While they considered racism a central part of fascism, communist Jews in East Germany largely perceived the past from an antifascist rather than a distinctly Jewish perspective. Rather than highlighting the uniqueness of Jewish suffering and German perpetration, most communist intellectuals of Jewish origin perceived the fight against racism as an international struggle which did not end in 1945. They did not suppress the memories of Jewish suffering, but rather subsumed them into an antifascist narrative that highlighted the central role of racism in the Nazi state as well as the persistent and continuous threat of fascism.
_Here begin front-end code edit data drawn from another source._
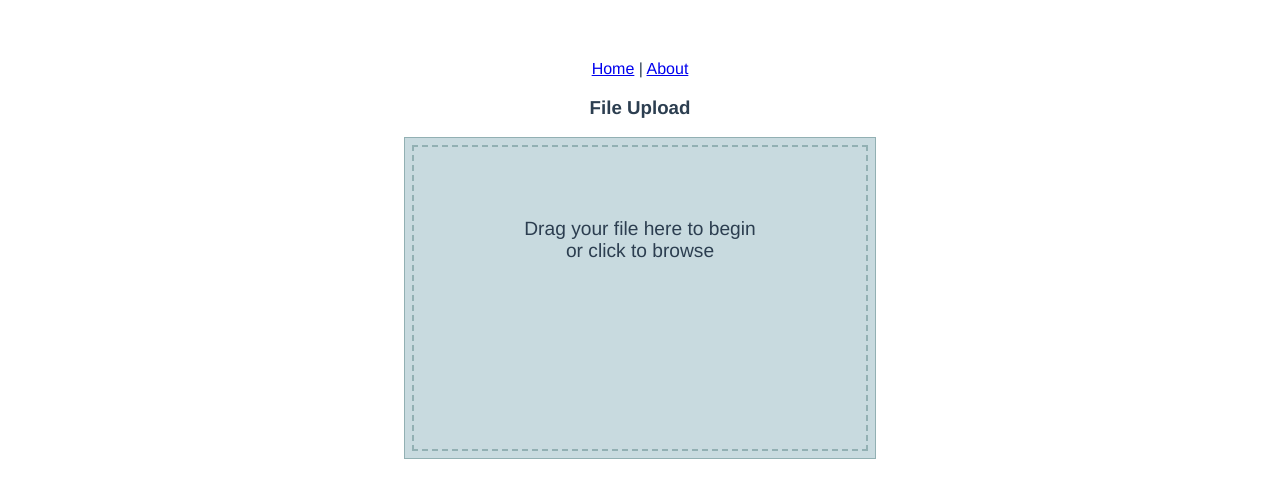
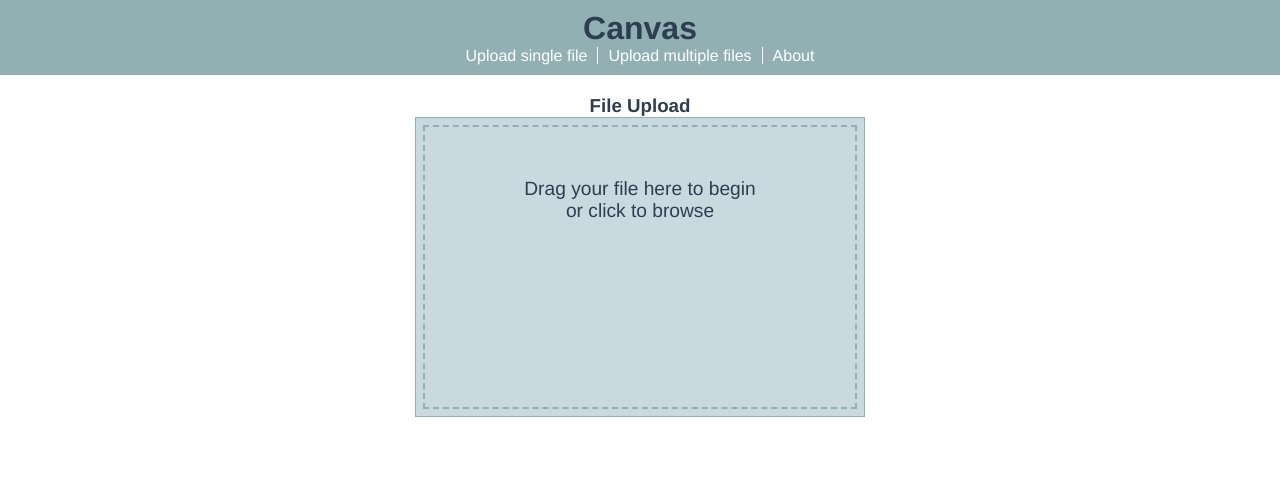
Before and after one commit to rnsk/VueDrawing, a Vue app: page /#/ in a window 1280 px wide. Shown: the top 498 px of the page. Built offline with nearby package versions, Linux system fonts and the light colour scheme; the HTML template or start-up script is replaced by a standard one.

Commit message:
ヘッダーを追加

```diff
--- a/src/App.vue
+++ b/src/App.vue
@@ -1,20 +1,33 @@
 <template>
   <div id="app">
-    <div id="nav">
-      <router-link to="/">Home</router-link> |
-      <router-link to="/about">About</router-link>
-    </div>
+    <Header />
     <router-view/>
   </div>
 </template>
 
+<script>
+import Header from './components/layout/Header';
+
+export default {
+  name: "app",
+  components: {
+    Header
+  }
+}
+</script>
+
 <style>
+  * {
+    box-sizing: border-box;
+    margin: 0;
+    padding: 0;
+  }
+
   #app {
     font-family: 'Avenir', Helvetica, Arial, sans-serif;
     -webkit-font-smoothing: antialiased;
     -moz-osx-font-smoothing: grayscale;
     text-align: center;
     color: #2c3e50;
-  margin-top: 60px;
   }
 </style>
--- /dev/null
+++ b/src/components/layout/Header.vue
@@ -0,0 +1,40 @@
+<template>
+    <header class="header">
+        <h1>Canvas</h1>
+        <ul id="nav">
+          <li><router-link to="/">Upload single file</router-link></li>
+          <li><router-link to="/multiple">Upload multiple files</router-link></li>
+          <li><router-link to="/about">About</router-link></li>
+        </ul>
+    </header>
+</template>
+
+<script>
+export default {
+    name: "Header"
+}
+</script>
+
+<style scoped>
+  .header {
+    background-color: #92b0b3;
+    margin-bottom: 20px;
+    text-align: center;
+    padding: 10px;
+  }
+
+  .header li {
+    display: inline;
+    list-style: none;
+    padding: 0 10px;
+  }
+
+  .header li + li {
+    border-left: 1px solid #fff;
+  }
+
+  .header li a {
+    color: #fff;
+    text-decoration: none;
+  }
+</style>
```
Lines whose indentation alone changed are shown as unchanged.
Image credit: Ottomar Geschke spricht, Deutsche Fotothek, Wikimedia.